YOUR GOAL:
Copy each line of the listing that includes "docs".

DATA SUPPLIED:
****************************************

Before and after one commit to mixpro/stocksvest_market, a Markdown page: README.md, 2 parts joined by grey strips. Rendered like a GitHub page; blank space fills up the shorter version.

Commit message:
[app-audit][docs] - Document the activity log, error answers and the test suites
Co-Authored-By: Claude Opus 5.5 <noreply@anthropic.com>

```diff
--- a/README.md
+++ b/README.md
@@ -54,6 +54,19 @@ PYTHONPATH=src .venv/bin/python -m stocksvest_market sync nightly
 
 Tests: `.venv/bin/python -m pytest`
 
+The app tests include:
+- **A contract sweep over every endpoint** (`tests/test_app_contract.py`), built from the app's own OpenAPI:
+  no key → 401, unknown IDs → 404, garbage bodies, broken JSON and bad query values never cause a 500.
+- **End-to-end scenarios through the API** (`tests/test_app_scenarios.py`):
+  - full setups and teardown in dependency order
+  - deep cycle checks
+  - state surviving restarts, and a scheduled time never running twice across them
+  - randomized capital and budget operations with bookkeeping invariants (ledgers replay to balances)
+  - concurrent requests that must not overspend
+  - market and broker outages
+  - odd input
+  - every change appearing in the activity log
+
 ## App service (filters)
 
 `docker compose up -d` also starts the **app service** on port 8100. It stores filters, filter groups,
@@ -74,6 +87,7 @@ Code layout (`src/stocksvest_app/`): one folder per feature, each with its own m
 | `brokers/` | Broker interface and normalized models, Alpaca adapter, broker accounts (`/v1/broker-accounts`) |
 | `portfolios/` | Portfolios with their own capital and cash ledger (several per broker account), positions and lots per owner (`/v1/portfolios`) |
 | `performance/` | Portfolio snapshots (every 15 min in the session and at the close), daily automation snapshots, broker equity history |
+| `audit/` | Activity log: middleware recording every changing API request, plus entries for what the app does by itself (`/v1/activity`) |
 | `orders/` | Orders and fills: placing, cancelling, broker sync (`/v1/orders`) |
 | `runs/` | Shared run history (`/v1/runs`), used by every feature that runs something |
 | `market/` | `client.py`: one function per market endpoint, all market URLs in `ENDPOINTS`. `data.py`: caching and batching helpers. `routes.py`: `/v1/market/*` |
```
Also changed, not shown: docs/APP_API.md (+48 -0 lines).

****************************************

ANSWER BELOW:
[app-audit][docs] - Document the activity log, error answers and the test suites
Also changed, not shown: docs/APP_API.md (+48 -0 lines).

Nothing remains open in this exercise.